by Rachael Osman

Tune in to the following Podcast on the Purple Machine, a not widely known coding machine used by the Japanese to hide covert messages. For keen insight about how the United States was able to turn around the war in the Pacific, missed clues regarding the Pearl Harbor attack, and background behind the Purple Machine, you won’t want to miss this podcast. The Purple Machine closely followed the design of the German coding machine, also known as Enigma. The Purple Machine was crucial to the Japanese in keeping messages secret from the Allies in World War II until the coding technique was compromised, and ultimately led to Japan’s demise.

Works Cited

Alberto-Perez. "How the U.S. Cracked Japan's 'Purple Encryption Machine' at the Dawn of World War II." Io9. Io9.gizmodo.com, 22 Mar. 2013. Web.

Balciunas, Marijus. "Japan's Purple Machine." (n.d.): n. pag. 18 Mar. 2004. Web.

Chen, C. Peter. "Hiroshi Oshima." WW2DB. N.p., n.d. Web.

Contributor, Quora. "How Did the U.S. Break Japanese Military Codes Before the Battle of Midway?" Slate Magazine. N.p., 20 Nov. 2013. Web.

Enigma T - Tirpitz. N.p., n.d. Web.

"Japanese Purple Cipher." Cipher Machines. N.p., n.d. Web.

Kahn, David. The Codebreakers: The Story of Secret Writing.

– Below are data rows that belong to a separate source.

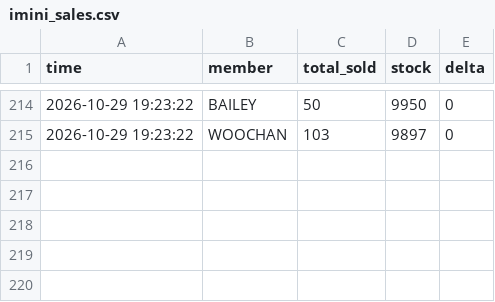
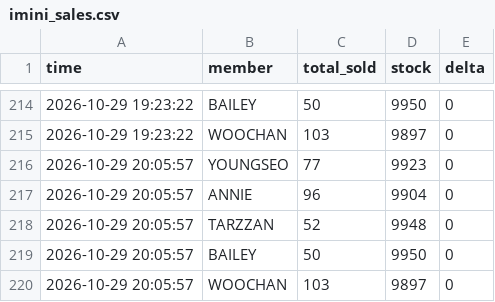
Before and after one commit to army970227-cmd/imini_adp_1108_videocall, a CSV file: imini_sales.csv, drawn as a sheet; only a part is shown, gaps mark what is left out.

```diff
--- a/imini_sales.csv
+++ b/imini_sales.csv
@@ -215 +215,6 @@
 2026-10-29 19:23:22,WOOCHAN,103,9897,0
+2026-10-29 20:05:57,YOUNGSEO,77,9923,0
+2026-10-29 20:05:57,ANNIE,96,9904,0
+2026-10-29 20:05:57,TARZZAN,52,9948,0
+2026-10-29 20:05:57,BAILEY,50,9950,0
+2026-10-29 20:05:57,WOOCHAN,103,9897,0
```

N.p.: Scribner, n.d. Print.

The music/ sound effects were from www.orangefreesounds.com/.

Image: commons.wikimedia.org/wiki/File:Type…er_machine.jpg